By the time Space graduated in 2008 from Northeastern University, she had borrowed $160,000 to pay for tuition. Including interest, she was left nearly $200,000 in debt. Despite working 60 hours a week at a full time job, as well as taking on part time jobs freelancing and babysitting, she nevertheless struggled to pay back her loans. Then her friend persuaded her to start a website asking strangers online for donations.
The idea started when she heard about Karyn Boznak, Space said, who had run up $20,000 in credit card debt and began a blog, “Save Karyn.” The site used crowd sourcing, or utilizing the help of strangers, to collect donations. Space began her website “Two Hundred Thou” last May, but it didn’t take off until she turned to Gawker.com for advice. After Gawker posted a story about her Website online, a host of news organizations followed, including the Huffington Post, CNN Money and Yahoo! Finance.

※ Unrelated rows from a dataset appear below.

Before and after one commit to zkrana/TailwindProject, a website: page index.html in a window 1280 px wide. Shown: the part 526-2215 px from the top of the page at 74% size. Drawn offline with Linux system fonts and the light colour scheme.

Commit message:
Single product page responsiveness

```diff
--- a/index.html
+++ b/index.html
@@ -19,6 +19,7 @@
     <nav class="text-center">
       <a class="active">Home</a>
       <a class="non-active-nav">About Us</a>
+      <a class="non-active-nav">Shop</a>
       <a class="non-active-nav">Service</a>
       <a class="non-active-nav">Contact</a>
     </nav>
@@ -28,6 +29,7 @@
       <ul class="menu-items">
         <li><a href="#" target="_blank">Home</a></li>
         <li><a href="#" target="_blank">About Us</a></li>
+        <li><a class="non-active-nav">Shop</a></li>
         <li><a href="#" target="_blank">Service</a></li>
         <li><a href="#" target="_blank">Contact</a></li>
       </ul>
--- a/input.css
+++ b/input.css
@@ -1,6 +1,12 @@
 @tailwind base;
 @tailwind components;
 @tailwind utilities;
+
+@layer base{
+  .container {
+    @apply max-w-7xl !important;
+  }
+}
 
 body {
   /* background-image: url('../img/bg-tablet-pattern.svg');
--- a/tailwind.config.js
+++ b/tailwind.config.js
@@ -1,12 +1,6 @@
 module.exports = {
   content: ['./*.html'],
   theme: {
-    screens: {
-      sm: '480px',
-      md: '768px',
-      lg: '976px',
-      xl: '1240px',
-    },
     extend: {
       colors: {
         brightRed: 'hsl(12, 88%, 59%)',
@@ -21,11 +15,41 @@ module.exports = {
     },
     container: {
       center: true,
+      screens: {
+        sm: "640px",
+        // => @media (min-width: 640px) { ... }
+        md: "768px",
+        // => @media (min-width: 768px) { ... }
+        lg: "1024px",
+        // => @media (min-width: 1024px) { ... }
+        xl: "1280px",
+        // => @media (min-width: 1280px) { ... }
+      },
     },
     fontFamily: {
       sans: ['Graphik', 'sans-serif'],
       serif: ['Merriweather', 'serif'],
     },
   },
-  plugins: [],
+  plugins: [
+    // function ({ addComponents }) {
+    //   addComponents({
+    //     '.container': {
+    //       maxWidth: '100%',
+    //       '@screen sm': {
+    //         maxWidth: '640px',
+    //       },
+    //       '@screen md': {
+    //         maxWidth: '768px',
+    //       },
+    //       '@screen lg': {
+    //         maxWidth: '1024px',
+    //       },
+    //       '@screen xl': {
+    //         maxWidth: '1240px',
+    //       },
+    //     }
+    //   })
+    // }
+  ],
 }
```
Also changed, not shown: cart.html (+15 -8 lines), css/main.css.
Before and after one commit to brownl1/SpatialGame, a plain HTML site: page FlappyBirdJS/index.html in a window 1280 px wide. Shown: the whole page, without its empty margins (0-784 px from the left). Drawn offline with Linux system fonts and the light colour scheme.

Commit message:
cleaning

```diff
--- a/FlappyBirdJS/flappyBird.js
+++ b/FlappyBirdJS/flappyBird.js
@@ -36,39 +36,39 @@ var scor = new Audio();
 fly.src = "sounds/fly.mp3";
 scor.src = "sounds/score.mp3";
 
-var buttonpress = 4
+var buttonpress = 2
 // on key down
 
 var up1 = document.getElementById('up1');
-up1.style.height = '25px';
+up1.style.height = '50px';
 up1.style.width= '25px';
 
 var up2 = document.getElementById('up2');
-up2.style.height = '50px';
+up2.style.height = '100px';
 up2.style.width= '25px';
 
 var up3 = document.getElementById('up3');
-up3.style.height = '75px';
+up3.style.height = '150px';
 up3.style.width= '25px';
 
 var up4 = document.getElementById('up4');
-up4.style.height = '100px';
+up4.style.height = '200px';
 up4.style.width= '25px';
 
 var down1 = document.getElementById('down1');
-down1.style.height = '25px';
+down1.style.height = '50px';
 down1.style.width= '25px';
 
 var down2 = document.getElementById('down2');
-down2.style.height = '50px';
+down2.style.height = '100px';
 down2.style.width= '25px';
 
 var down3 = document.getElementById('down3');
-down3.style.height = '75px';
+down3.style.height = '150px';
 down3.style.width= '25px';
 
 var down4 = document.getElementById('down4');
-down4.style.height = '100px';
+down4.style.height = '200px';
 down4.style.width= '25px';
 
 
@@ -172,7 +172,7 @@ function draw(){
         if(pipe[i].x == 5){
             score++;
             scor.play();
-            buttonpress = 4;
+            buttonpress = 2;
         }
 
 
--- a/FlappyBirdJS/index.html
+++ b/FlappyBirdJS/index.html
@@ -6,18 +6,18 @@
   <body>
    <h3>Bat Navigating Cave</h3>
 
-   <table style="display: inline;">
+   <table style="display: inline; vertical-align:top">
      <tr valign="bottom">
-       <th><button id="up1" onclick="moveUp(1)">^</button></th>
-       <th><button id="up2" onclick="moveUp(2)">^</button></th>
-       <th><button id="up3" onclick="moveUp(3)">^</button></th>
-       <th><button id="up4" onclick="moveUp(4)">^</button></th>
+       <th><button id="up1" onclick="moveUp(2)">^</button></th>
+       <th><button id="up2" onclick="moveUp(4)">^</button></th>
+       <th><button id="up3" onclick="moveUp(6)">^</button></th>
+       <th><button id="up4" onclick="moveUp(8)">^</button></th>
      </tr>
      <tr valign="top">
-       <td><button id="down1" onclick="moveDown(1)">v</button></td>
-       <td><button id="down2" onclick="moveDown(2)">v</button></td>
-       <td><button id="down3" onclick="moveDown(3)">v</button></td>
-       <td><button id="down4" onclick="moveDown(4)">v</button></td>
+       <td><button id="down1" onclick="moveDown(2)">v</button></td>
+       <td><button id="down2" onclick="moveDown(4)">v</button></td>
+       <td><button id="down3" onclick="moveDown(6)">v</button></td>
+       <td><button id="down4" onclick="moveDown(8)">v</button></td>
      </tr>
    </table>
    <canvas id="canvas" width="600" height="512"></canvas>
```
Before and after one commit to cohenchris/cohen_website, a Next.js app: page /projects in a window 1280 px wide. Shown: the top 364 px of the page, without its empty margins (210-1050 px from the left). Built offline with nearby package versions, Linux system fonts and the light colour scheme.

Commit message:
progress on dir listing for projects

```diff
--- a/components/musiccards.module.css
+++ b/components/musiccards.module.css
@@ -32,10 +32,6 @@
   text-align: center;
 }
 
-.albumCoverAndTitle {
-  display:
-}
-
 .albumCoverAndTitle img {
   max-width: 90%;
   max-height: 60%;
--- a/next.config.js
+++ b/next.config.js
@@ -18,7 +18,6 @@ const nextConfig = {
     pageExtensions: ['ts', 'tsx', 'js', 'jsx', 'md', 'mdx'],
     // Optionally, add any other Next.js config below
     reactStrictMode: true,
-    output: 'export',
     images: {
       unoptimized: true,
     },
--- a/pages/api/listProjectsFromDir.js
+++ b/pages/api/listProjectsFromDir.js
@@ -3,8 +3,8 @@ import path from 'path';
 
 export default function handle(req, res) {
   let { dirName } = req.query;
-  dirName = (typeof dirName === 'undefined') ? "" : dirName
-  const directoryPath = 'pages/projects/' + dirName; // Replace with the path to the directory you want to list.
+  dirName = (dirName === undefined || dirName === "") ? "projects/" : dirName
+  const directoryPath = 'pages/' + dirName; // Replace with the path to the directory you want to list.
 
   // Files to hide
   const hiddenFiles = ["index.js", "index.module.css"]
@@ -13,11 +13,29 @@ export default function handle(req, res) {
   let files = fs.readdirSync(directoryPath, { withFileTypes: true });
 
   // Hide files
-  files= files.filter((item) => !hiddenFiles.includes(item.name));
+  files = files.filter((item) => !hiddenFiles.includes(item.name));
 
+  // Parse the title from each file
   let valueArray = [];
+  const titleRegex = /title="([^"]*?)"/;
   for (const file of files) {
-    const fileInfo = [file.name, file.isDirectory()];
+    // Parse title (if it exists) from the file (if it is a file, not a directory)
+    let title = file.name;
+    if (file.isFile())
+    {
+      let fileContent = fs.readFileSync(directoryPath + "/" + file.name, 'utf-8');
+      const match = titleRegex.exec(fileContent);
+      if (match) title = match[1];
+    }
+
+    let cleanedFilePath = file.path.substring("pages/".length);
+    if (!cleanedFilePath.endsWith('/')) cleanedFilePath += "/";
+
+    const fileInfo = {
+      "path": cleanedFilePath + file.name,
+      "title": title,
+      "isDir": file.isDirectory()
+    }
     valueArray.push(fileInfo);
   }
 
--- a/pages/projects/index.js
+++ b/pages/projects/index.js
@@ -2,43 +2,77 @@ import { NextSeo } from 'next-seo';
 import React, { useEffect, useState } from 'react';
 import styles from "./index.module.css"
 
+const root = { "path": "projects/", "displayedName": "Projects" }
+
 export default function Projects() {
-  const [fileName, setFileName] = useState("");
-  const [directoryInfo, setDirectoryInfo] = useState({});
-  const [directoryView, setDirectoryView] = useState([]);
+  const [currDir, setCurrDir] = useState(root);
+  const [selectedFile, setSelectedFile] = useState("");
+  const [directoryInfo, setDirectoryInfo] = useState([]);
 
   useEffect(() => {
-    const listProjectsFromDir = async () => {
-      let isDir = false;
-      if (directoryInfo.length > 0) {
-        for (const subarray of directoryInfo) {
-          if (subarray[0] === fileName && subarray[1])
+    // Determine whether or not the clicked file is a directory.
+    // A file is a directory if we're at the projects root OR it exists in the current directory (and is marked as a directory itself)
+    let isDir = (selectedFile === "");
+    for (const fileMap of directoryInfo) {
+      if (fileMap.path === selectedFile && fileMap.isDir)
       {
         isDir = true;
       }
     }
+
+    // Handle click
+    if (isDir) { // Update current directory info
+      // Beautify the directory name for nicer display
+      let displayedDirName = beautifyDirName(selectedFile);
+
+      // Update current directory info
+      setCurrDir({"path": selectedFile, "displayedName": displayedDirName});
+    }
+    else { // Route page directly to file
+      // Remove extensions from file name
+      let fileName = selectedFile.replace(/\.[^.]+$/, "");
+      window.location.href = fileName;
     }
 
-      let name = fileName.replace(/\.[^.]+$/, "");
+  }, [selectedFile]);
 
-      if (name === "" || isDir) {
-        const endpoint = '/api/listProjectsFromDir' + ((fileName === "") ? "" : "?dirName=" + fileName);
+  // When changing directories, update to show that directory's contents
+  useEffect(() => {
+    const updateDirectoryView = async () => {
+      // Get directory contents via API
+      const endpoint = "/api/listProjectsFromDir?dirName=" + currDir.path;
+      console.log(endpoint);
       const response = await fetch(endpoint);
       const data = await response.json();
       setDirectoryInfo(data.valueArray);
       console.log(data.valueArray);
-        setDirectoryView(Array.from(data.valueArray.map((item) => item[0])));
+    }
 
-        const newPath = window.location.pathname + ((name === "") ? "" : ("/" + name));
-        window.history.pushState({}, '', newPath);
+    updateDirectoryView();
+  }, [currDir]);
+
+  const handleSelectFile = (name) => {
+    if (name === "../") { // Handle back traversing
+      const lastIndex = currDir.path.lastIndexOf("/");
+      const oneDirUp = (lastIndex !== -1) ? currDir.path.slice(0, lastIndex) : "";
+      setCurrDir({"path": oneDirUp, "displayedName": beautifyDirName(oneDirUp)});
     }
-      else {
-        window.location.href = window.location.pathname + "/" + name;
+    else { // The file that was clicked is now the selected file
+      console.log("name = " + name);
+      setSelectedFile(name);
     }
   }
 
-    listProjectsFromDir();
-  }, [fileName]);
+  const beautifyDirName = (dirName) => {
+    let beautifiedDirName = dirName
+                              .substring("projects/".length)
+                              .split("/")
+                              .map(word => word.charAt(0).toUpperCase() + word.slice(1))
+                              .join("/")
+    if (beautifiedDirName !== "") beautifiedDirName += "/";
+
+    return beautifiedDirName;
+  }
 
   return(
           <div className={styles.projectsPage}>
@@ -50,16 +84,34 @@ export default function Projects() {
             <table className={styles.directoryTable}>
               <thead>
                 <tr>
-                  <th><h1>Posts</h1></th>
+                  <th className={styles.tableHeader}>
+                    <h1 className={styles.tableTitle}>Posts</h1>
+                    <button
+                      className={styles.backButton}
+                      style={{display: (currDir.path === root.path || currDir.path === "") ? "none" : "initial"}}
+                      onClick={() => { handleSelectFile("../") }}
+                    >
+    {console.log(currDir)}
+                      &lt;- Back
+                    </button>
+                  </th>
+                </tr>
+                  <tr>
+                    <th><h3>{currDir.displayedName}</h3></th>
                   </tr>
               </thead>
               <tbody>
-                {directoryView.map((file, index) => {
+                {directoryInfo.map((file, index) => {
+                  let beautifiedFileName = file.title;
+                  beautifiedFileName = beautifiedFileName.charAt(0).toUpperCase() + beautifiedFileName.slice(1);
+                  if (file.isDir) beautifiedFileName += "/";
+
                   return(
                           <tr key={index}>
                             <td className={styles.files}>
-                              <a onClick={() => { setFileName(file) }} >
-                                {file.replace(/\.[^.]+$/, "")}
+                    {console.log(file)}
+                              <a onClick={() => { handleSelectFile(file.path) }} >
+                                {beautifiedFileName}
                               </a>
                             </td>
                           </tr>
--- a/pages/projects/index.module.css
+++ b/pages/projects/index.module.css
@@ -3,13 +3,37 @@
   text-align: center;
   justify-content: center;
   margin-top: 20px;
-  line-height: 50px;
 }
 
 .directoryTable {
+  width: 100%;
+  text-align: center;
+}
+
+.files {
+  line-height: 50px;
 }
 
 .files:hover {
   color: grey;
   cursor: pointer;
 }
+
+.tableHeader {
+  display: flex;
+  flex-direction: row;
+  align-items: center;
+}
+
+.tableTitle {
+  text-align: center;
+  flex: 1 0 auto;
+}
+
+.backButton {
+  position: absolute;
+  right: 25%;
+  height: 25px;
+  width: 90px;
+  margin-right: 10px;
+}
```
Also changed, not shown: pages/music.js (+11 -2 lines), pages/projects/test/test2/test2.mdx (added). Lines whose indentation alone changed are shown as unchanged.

Since the launch of her website, Space has received donations ranging from 10 cents to $100. She has also read thousands of emails, half of them supportive, half hate mail. Some wished her luck and offered encouragement, while others blamed the bad economy on her and told her to pay for her own tuition. Space said she focused just on the donations and emails, not the hate mail.
Last month, Space teamed up with EduLender, after being contacted by its CEO, Sue Khim. EduLender is a student loan comparison site that helps students research loans, avoid over payment, and understand the cost of borrowing, Khim said. The Website also gives tips for avoiding college debt and allows students to open a tuition gift registry, where friends or strangers can donate to pay off student loans.
In February, the Website will offer help to students considering loan consolidation. Space has since moved her website onto an EduLender profile, where she continues to solicit donations to pay off her debt. As a consultant, she runs her ideas with EduLender and works to build up a social networking community on the site, where students can give each other advice.
“We need to stop pushing college dream,” Space said. As a student, she felt it was necessary to go straight into college, but she advises students to consider other options, like going to community college first, to cut down costs.
So far, Space has received about $8,900 in donations. That just leaves $191,100 more to go.